Goudy Two Shoes is a digitization and expansion of a 1970s type called Goudy Fancy, which originated with Lettergraphics as a film type, then was released into the dry transfer (rub-on) arena, where it became really popular.
Guillotine is inspired by an uncredited early 1970s film face called Rhythm Bold. While the original film type had plenty of round forms that were uneven and somewhat badly drawn to fit within the overwhelming pop wave of the time, this digital incarnation disposes of all curves, relies on a much sharper grid, and adheres to specific parameters of stroke widths and angles.
Fore is a fresh spin on fat display letters, with a tinge of Japanese techno design. Its unicase construct gives it a very flexible nature, which makes it very appealing to typographers who care about having alternative choices within the same alphabet. Comes in two variants, a regular and a delightfully attractive shadow.
Whether with pen on paper, or in digital, realistically connecting vertical handwriting is never an easy task to accomplish.
Initially designed in the early-to-mid 1950s, Filmotype Quiet was among the first of its Novelty font designs.
Remastered and expanded from the original source, Filmotype Quiet includes a full international character compliment, automatic fractionals, ordinals, and a suite of period appropriate alternate forms in dynamic OpenType format.

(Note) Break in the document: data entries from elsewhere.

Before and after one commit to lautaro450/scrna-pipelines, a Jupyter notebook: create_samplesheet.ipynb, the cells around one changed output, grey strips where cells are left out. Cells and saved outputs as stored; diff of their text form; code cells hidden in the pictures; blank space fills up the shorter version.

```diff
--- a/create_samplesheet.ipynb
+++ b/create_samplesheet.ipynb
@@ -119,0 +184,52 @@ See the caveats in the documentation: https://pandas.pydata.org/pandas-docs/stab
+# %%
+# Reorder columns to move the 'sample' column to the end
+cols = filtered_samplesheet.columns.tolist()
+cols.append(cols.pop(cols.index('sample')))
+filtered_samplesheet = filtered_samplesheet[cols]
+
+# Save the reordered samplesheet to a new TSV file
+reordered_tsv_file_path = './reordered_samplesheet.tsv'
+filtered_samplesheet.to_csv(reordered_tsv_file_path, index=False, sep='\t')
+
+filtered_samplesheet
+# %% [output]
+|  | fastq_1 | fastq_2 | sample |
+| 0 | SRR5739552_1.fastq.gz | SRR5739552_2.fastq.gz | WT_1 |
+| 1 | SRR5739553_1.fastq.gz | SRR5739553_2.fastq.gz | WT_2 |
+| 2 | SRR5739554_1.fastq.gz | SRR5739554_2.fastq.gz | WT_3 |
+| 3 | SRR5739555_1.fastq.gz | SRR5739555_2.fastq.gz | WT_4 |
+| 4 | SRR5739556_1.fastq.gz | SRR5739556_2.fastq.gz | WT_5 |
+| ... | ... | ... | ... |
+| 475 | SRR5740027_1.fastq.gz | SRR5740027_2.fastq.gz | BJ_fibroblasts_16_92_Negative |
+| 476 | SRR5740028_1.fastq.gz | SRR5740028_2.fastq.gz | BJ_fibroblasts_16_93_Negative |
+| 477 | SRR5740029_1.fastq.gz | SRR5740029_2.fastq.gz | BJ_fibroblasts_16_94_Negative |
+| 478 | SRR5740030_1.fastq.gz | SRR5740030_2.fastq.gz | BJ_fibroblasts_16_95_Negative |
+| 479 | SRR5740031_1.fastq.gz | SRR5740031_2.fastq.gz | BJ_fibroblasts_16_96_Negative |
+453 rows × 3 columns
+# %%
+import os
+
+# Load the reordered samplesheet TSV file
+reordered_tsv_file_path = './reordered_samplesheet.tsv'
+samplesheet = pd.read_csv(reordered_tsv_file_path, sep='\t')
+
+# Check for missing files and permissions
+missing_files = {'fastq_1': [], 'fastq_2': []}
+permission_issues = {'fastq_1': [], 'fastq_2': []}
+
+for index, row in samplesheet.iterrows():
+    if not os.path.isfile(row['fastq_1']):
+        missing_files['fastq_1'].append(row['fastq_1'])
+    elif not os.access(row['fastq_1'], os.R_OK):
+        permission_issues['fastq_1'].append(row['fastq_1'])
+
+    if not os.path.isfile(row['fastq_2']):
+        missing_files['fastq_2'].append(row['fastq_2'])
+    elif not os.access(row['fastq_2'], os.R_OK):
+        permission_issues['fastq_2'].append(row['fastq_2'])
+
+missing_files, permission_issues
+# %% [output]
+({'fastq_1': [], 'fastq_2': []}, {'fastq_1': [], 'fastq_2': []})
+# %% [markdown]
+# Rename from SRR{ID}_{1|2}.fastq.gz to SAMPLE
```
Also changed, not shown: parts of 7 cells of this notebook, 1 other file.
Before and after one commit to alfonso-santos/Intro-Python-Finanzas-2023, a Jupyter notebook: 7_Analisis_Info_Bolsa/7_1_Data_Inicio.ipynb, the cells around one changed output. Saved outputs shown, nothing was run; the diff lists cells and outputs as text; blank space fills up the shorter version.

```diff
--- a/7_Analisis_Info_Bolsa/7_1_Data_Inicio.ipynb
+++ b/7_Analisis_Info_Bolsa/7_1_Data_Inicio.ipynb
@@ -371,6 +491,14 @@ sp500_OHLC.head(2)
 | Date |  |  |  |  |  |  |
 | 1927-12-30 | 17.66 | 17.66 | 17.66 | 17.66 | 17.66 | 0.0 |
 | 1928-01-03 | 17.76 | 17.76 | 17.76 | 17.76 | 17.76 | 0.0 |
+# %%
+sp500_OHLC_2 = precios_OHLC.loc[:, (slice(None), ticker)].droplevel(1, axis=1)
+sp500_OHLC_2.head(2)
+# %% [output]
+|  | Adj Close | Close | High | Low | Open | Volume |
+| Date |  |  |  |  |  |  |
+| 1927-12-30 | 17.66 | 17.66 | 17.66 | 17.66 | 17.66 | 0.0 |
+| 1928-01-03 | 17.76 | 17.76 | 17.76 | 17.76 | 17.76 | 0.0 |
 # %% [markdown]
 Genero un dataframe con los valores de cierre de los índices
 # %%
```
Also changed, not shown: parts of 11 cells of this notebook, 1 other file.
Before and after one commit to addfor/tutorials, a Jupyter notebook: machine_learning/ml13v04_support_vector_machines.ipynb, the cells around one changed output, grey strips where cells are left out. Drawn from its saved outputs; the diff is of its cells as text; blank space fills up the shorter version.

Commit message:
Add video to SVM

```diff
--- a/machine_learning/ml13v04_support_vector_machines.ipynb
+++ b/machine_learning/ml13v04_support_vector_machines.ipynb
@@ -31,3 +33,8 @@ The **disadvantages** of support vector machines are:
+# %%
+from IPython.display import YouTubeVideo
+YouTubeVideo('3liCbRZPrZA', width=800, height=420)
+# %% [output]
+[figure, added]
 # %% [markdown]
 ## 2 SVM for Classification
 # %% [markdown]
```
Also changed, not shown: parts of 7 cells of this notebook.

Initially offered in the late 1960s, Filmotype Escort was released nearly 15 years after the introduction of Filmotype Giant at the request of Filmotype customers unable to oblique the Filmotype Giant font on their Filmotype machines.
Mullen Hand is the fresh digitization and expansion of a Jerry Mullen metal typeface called Repro, originally published by ATF in 1953.